* **Work task**
Go through the listing beneath and show each line containing the string "relative".
◆ ◆ ◆ ◆ ◆ ◆ ◆
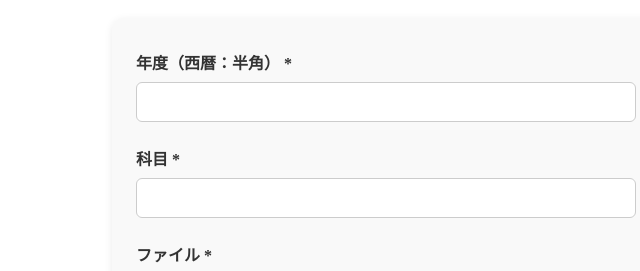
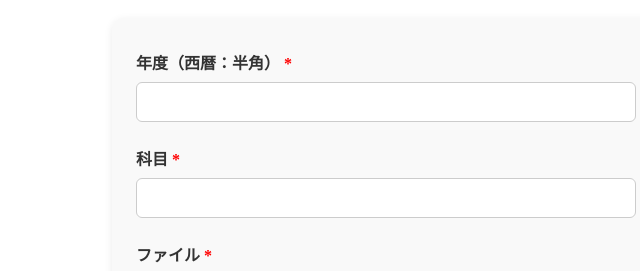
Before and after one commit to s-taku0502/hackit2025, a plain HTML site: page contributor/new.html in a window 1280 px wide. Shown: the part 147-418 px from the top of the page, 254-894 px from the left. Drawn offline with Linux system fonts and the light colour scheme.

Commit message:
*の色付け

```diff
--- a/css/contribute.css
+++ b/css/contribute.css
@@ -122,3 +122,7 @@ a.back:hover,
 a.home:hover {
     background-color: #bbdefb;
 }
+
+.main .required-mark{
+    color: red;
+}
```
◆ ◆ ◆ ◆ ◆ ◆ ◆
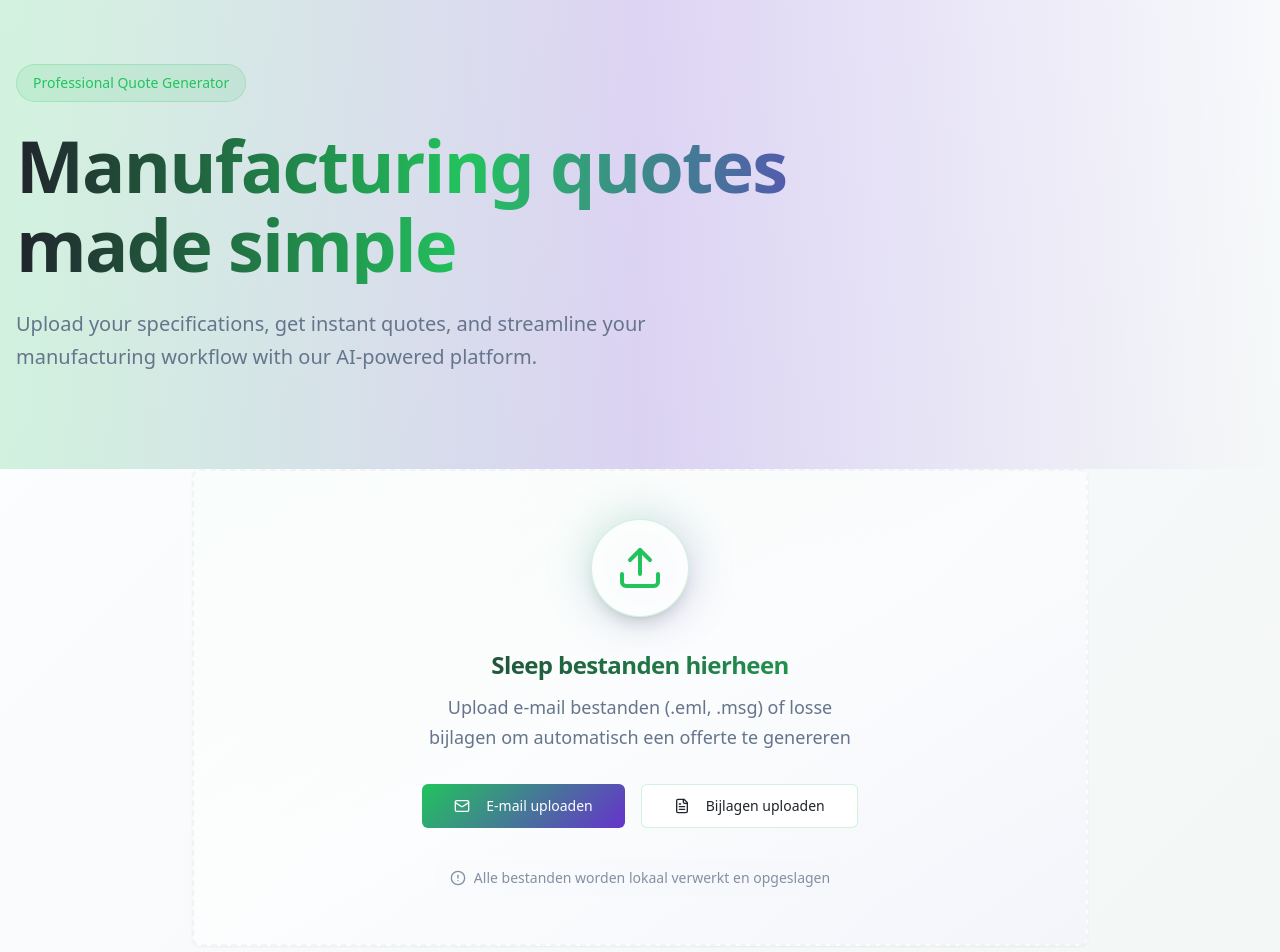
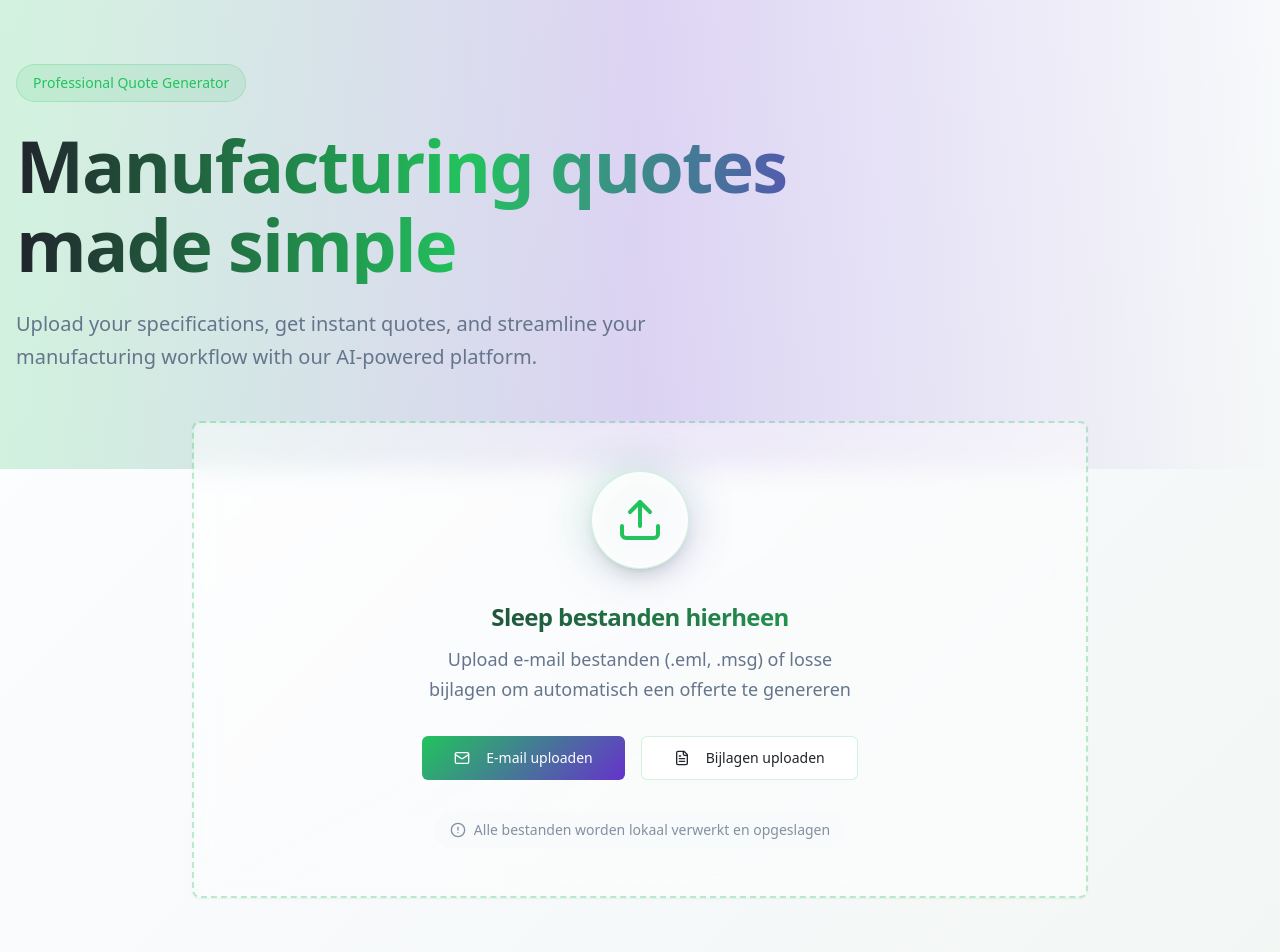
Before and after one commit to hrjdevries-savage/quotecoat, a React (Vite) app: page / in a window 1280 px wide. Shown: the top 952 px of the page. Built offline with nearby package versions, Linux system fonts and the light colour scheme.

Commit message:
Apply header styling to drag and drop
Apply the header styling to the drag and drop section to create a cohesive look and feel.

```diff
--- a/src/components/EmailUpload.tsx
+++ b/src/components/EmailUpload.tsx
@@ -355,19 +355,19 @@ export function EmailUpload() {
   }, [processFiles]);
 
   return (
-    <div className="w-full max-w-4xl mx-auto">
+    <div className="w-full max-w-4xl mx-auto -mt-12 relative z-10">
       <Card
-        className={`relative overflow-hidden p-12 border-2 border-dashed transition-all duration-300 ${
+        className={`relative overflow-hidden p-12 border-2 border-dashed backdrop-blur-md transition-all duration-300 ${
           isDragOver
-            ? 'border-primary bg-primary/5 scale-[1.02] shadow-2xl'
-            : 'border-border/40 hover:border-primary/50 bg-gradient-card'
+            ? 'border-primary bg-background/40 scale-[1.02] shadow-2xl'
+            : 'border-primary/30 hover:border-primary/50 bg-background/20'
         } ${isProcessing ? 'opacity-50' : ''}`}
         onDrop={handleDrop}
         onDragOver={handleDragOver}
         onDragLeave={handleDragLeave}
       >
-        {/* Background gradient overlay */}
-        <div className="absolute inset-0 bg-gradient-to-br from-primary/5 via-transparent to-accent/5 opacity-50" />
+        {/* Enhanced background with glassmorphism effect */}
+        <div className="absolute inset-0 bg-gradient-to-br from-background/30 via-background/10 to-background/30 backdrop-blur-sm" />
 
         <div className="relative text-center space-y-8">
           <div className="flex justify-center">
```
◆ ◆ ◆ ◆ ◆ ◆ ◆
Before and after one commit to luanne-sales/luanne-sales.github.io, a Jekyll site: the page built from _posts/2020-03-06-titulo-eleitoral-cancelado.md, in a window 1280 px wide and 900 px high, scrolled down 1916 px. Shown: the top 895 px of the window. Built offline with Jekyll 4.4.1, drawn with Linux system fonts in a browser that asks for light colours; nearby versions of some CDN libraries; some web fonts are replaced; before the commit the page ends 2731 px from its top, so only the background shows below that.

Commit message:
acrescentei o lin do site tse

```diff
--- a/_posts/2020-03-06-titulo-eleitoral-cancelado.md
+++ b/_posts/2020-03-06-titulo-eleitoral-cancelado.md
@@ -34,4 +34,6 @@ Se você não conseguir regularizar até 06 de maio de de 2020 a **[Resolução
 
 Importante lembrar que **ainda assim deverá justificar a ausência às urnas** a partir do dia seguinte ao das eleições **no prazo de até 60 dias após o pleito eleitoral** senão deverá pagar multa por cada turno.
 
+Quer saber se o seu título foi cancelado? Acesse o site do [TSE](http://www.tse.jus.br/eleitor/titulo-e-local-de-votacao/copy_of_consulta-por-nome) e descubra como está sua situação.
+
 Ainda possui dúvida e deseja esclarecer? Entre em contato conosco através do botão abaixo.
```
◆ ◆ ◆ ◆ ◆ ◆ ◆
* **Answer below**
+    <div className="w-full max-w-4xl mx-auto -mt-12 relative z-10">
-        className={`relative overflow-hidden p-12 border-2 border-dashed transition-all duration-300 ${
+        className={`relative overflow-hidden p-12 border-2 border-dashed backdrop-blur-md transition-all duration-300 ${
         <div className="relative text-center space-y-8">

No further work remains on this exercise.